The more your patients and staff know, the better they are equipped to take the next steps in sleep apnea recognition and treatment. Click here to purchase Freedom from CPAP: Sleep Apnea Hurts, the Cure Doesn’t Have To from Amazon.

Comparing sleep apnea and quality sleep

There are about 90 million Americans that suffer from snoring during sleep. About half of these people are “simple snorers,” or primary snorers, while the other half might actually have obstructive sleep apnea (OSA). Knowing that so many patients might be suffering from OSA, it is important to help them understand how much quality sleep helps improve their health and well-being.

With so many people misdiagnosing themselves and inaccurately describing their condition, we need to continue to provide proper education for their reference. Understanding the differences between sleep apnea, snoring and quality sleep is important for our patients to better understand their condition.

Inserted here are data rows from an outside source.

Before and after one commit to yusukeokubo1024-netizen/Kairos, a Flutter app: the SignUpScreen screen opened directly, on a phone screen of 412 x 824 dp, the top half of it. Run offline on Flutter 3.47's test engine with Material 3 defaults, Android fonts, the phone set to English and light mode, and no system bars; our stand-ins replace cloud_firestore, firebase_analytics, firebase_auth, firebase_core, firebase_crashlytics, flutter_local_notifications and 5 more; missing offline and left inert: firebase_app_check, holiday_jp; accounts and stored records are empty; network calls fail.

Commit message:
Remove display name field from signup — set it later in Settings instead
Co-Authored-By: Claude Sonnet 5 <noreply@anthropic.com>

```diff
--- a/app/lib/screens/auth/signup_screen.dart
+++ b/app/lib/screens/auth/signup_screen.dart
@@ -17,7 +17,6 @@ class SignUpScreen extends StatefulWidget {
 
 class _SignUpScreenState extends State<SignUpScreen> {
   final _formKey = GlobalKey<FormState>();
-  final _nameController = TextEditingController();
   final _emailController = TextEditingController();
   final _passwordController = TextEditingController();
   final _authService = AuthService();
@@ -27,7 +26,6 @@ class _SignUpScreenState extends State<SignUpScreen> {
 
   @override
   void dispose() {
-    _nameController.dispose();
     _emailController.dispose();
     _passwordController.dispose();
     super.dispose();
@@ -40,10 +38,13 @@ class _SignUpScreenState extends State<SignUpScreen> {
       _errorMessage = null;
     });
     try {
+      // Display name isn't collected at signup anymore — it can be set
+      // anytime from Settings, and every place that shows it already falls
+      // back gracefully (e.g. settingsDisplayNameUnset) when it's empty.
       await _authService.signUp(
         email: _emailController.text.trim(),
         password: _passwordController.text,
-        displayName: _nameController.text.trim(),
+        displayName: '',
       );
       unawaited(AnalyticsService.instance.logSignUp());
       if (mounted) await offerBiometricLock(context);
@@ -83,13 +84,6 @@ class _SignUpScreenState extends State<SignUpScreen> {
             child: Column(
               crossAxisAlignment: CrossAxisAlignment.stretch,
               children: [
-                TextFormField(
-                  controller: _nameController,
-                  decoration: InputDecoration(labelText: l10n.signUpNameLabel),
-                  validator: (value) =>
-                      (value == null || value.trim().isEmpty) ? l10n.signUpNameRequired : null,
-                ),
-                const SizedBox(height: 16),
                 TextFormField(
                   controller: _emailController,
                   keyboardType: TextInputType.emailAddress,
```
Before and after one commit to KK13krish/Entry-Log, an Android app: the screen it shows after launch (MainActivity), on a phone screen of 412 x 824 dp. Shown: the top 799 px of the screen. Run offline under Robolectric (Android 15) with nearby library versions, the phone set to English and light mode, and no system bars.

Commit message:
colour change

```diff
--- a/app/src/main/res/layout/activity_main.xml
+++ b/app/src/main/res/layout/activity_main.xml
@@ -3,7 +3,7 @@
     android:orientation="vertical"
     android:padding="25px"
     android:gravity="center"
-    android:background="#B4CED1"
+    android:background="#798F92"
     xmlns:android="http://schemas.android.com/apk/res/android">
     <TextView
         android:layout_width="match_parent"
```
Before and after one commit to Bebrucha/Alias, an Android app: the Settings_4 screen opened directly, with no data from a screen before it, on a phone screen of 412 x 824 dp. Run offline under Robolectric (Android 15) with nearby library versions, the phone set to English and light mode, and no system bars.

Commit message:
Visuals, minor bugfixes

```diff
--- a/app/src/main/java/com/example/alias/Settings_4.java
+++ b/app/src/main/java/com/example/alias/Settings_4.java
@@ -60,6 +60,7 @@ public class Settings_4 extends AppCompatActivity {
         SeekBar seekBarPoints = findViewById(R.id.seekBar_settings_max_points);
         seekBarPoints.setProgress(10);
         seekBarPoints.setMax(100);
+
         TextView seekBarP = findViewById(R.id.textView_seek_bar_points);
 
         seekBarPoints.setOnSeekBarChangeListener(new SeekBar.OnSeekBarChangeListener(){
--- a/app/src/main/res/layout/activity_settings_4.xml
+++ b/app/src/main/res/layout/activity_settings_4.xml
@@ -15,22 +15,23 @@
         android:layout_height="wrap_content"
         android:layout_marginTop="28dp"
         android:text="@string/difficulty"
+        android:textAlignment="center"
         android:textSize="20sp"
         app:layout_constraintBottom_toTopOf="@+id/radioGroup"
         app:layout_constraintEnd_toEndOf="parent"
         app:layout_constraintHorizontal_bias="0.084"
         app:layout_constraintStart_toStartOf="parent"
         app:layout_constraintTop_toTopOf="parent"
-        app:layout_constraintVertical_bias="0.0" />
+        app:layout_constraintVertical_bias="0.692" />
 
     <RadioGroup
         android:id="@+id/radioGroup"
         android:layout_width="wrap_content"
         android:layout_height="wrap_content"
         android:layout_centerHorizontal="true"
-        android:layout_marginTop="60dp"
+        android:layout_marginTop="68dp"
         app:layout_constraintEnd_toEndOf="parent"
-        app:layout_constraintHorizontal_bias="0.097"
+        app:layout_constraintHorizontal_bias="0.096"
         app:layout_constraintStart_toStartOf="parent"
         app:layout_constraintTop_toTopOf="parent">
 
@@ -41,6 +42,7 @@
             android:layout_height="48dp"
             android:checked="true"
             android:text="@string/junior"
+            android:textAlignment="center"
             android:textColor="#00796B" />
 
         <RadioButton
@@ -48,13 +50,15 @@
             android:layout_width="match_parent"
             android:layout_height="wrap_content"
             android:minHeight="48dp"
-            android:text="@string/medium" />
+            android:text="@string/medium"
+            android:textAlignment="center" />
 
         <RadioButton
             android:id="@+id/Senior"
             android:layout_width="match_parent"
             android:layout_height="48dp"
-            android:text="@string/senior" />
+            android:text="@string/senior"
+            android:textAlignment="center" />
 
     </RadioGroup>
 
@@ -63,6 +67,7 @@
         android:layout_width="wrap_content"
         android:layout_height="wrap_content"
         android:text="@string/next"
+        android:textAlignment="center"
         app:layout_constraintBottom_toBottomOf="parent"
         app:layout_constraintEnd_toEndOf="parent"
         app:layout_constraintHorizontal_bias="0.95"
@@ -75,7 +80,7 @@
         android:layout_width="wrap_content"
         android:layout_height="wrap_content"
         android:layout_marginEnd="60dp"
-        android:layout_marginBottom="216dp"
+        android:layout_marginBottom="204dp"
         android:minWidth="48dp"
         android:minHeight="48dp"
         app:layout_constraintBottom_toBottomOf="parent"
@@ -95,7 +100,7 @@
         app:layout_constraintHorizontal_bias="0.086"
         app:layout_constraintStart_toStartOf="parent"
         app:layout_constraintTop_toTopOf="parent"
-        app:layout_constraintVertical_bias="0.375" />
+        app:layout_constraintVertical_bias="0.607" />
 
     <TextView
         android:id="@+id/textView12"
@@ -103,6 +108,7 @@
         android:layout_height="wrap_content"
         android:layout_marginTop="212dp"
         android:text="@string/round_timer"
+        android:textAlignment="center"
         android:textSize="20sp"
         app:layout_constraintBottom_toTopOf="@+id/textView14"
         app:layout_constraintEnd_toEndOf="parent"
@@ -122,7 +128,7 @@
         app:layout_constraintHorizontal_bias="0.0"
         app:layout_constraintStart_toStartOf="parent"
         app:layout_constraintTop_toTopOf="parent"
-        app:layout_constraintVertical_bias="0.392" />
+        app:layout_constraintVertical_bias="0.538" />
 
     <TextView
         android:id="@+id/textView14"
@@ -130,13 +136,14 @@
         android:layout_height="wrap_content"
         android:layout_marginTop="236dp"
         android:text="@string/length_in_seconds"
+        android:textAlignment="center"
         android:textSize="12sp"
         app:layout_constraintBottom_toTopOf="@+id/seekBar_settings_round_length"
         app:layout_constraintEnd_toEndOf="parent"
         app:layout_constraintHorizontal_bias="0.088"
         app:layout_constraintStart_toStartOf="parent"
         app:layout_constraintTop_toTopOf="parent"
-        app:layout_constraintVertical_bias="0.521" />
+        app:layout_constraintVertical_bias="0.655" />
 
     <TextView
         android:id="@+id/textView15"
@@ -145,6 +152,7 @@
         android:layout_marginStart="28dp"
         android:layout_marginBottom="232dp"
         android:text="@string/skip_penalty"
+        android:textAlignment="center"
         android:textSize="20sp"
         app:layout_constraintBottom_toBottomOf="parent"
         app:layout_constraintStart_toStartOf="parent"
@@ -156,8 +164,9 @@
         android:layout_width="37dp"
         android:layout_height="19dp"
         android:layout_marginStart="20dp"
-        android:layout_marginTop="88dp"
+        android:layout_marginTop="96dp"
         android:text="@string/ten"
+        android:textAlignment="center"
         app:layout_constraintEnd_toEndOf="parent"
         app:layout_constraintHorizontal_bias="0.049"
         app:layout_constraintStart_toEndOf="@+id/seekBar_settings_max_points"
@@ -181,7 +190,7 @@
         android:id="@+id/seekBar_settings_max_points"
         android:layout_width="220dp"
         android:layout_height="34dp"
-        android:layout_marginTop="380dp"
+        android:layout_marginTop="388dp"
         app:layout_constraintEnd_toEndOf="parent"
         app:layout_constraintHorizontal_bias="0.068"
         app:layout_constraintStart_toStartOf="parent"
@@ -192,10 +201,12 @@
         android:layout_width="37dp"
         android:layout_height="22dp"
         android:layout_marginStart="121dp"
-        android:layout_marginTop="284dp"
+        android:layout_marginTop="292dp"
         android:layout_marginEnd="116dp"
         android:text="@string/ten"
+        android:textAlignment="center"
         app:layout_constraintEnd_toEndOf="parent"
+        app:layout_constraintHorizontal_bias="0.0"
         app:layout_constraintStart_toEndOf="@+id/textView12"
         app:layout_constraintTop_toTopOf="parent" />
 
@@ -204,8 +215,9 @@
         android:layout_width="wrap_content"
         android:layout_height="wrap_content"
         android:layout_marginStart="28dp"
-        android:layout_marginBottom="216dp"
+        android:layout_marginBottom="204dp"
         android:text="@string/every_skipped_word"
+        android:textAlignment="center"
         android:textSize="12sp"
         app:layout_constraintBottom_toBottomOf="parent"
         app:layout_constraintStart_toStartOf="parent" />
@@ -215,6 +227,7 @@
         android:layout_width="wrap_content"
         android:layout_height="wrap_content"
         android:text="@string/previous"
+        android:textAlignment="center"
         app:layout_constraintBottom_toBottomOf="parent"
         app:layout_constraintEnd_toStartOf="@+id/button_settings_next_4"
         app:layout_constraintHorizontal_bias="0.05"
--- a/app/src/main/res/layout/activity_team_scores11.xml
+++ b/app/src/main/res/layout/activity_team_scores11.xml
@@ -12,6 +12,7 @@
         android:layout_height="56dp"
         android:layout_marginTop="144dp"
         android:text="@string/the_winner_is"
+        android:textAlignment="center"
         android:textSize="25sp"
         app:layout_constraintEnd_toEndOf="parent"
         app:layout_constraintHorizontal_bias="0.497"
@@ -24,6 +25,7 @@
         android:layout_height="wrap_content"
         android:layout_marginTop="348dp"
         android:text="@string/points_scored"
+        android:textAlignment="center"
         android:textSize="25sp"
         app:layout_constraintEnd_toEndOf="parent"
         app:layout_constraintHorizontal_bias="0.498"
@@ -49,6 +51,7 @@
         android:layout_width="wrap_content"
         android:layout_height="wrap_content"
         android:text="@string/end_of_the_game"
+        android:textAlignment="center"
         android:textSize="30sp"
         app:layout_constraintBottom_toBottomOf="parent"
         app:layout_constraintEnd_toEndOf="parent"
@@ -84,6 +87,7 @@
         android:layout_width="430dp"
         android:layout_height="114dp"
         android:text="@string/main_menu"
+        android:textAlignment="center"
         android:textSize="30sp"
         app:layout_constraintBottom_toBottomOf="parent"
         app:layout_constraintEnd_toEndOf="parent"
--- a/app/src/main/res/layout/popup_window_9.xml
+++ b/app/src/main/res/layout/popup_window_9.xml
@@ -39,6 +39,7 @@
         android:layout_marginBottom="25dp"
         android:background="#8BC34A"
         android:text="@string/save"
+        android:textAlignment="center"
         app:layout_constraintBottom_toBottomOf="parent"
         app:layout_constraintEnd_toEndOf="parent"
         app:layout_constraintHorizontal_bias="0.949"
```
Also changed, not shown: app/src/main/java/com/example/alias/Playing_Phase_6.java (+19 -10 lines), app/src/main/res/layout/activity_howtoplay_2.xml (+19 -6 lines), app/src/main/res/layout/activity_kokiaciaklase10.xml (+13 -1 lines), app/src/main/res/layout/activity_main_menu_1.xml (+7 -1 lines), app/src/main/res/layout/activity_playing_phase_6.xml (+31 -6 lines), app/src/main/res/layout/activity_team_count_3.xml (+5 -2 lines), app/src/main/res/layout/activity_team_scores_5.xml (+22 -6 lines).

To help your patients, I have created this infographic that looks at the differences between sleep apnea and quality sleep. Feel free to share it with them so they can see the impact of quality sleep versus sleep apnea on their health.  Take a look.

What other ways are you helping to educate your patients? I am always interested in hearing more from other dentists. Share your thoughts in the comments below.

Study suggests hypoxia is the main cause of BP rise in sleep apnea

Patients who had previously used continuous positive airway pressure (CPAP) for the treatment of sleep apnea, found that it helped to eliminate their morning blood pressure elevations. It also substantially reduced hypoxia. In a recent study in the American Journal of Respiratory and Critical Care Medicine, relative to treatment with supplemental air, pure oxygen was associated with a 6.6 mm Hg decrease in systolic and 4.6 mm Hg decrease in diastolic pressure.

What is the connection?

Obstructive sleep apnea has been known as a risk factor for hypertension and cardiovascular disease. However, it was not clear if that risk was associated with recurrent arousal or intermittent hypoxia, according to the study.

Understanding that supplemental oxygen reduced intermittent hypoxia but had only a minor effect on markers of arousal, makes a strong case for intermittent hypoxia being the dominant cause of daytime BP increases in patients with sleep apnea.

This study shows us that by blunting the dips in oxygen levels, the use of oxygen can have a positive effect on a person’s BP. We can start to look at patients with sleep apnea who have experienced high blood pressure that is not adequately treated with hypertension medication. According to this study, that specific group of patients should benefit from the use of oxygen therapy.

Oxygen improves BP

In this double-blinded study, CPAP was withdrawn for 14 nights during each treatment arm. During this time, participants received supplemental oxygen or regular air overnight through a face mask. The primary outcome was the change in home morning BP following the withdrawal of CPAP. Secondary outcomes included oxygen desaturation index, apnea hypopnea index, and subjective and objective sleepiness.

The use of supplemental oxygen significantly improved measures of intermittent hypoxia. There was also a significant reduction in heart rate rises index. While additional studies are needed to determine the best candidates for supplemental oxygen therapy, it is important to note these findings.

We, as dentists, can continue to treat sleep apnea patients with oral appliance therapy, but we should be mindful to other treatment options and what a sleep physician suggests for the best outcomes.